(Stored data)

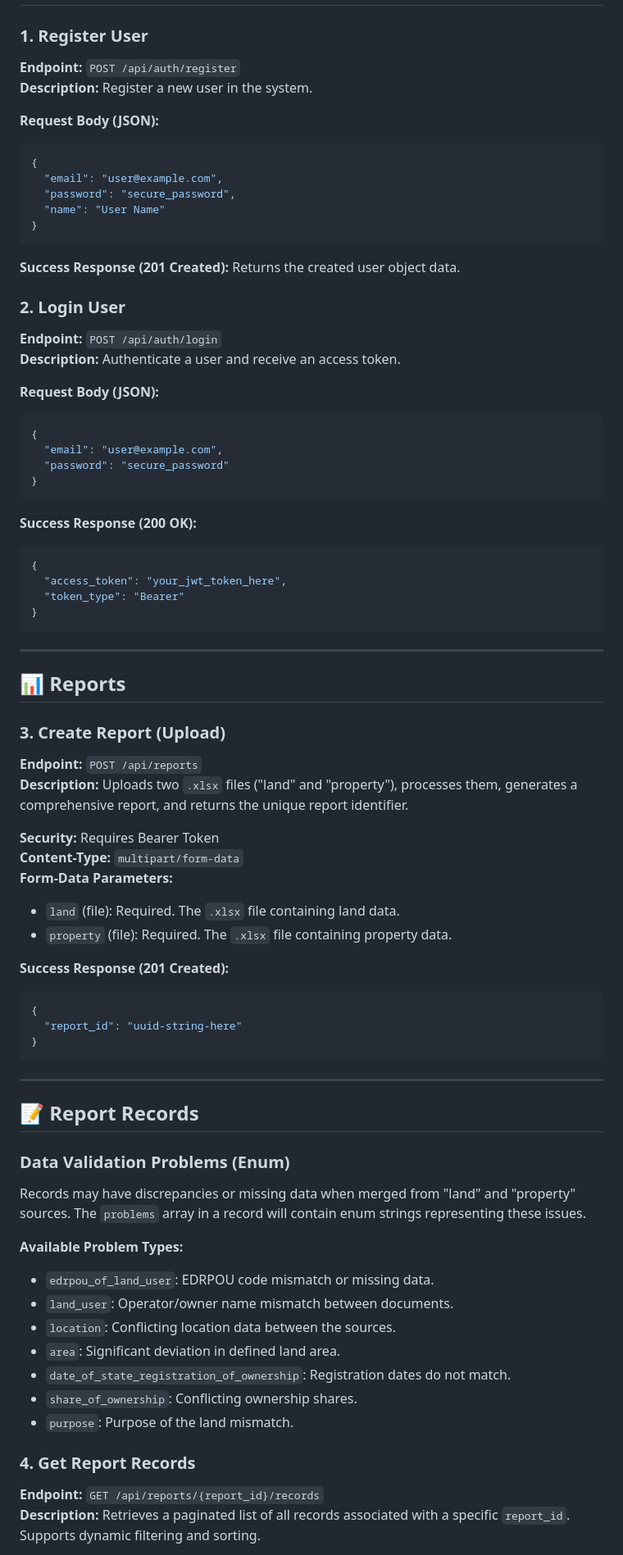
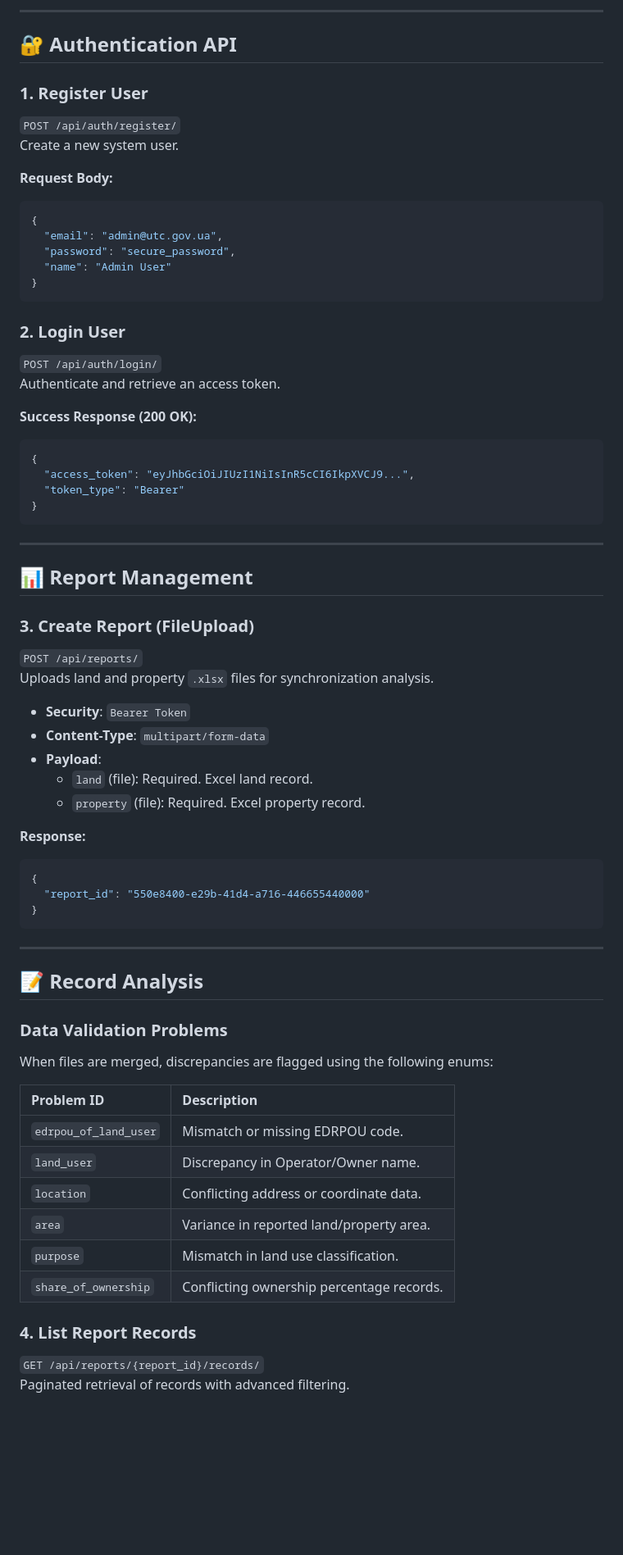
Before and after one commit to durych-yaroslav/BEST-Lviv-Hackathon2026, a Markdown page: README.md, the part around one of its changes. Shown at 82% size. Drawn GitHub-style; blank space fills up the shorter version.

````diff
--- a/README.md
+++ b/README.md
@@ -39,76 +75,70 @@ All endpoints (except `/api/auth/*`) require a valid JWT access token passed in
+---
+
+## 🔐 Authentication API
 
 ### 1. Register User
-**Endpoint:** `POST /api/auth/register`
-**Description:** Register a new user in the system.
+`POST /api/auth/register/`
+Create a new system user.
 
-**Request Body (JSON):**
+**Request Body:**
 ```json
 {
-  "email": "user@example.com",
+  "email": "admin@utc.gov.ua",
   "password": "secure_password",
-  "name": "User Name"
+  "name": "Admin User"
 }
 ```
-**Success Response (201 Created):**
-Returns the created user object data.
 
 ### 2. Login User
-**Endpoint:** `POST /api/auth/login`
-**Description:** Authenticate a user and receive an access token.
+`POST /api/auth/login/`
+Authenticate and retrieve an access token.
 
-**Request Body (JSON):**
-```json
-{
-  "email": "user@example.com",
-  "password": "secure_password"
-}
-```
 **Success Response (200 OK):**
 ```json
 {
-  "access_token": "your_jwt_token_here",
+  "access_token": "eyJhbGciOiJIUzI1NiIsInR5cCI6IkpXVCJ9...",
   "token_type": "Bearer"
 }
 ```
 
 ---
 
-## 📊 Reports
+## 📊 Report Management
 
-### 3. Create Report (Upload)
-**Endpoint:** `POST /api/reports`
-**Description:** Uploads two `.xlsx` files ("land" and "property"), processes them, generates a comprehensive report, and returns the unique report identifier.
+### 3. Create Report (FileUpload)
+`POST /api/reports/`
+Uploads land and property `.xlsx` files for synchronization analysis.
 
-**Security:** Requires Bearer Token
-**Content-Type:** `multipart/form-data`
-**Form-Data Parameters:**
-- `land` (file): Required. The `.xlsx` file containing land data.
-- `property` (file): Required. The `.xlsx` file containing property data.
+*   **Security**: `Bearer Token`
+*   **Content-Type**: `multipart/form-data`
+*   **Payload**:
+    *   `land` (file): Required. Excel land record.
+    *   `property` (file): Required. Excel property record.
 
-**Success Response (201 Created):**
+**Response:**
 ```json
 {
-  "report_id": "uuid-string-here"
+  "report_id": "550e8400-e29b-41d4-a716-446655440000"
 }
 ```
 
 ---
 
-## 📝 Report Records
+## 📝 Record Analysis
 
-### Data Validation Problems (Enum)
-Records may have discrepancies or missing data when merged from "land" and "property" sources. The `problems` array in a record will contain enum strings representing these issues.
+### Data Validation Problems
+When files are merged, discrepancies are flagged using the following enums:
 
-**Available Problem Types:**
-- `edrpou_of_land_user`: EDRPOU code mismatch or missing data.
-- `land_user`: Operator/owner name mismatch between documents.
-- `location`: Conflicting location data between the sources.
-- `area`: Significant deviation in defined land area.
-- `date_of_state_registration_of_ownership`: Registration dates do not match.
-- `share_of_ownership`: Conflicting ownership shares.
-- `purpose`: Purpose of the land mismatch.
+| Problem ID | Description |
+| :--- | :--- |
+| `edrpou_of_land_user` | Mismatch or missing EDRPOU code. |
+| `land_user` | Discrepancy in Operator/Owner name. |
+| `location` | Conflicting address or coordinate data. |
+| `area` | Variance in reported land/property area. |
+| `purpose` | Mismatch in land use classification. |
+| `share_of_ownership` | Conflicting ownership percentage records. |
 
-### 4. Get Report Records
-**Endpoint:** `GET /api/reports/{report_id}/records`
-**Description:** Retrieves a paginated list of all records associated with a specific `report_id`. Supports dynamic filtering and sorting.
+### 4. List Report Records
+`GET /api/reports/{report_id}/records/`
+Paginated retrieval of records with advanced filtering.
 
````
Also changed, not shown: other parts of README.md (+84 -134 lines).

What you need to do:
Write out each line of the data that holds the string "POST".

Task output:
-**Endpoint:** `POST /api/auth/register`
+`POST /api/auth/register/`
-**Endpoint:** `POST /api/auth/login`
+`POST /api/auth/login/`
-**Endpoint:** `POST /api/reports`
+`POST /api/reports/`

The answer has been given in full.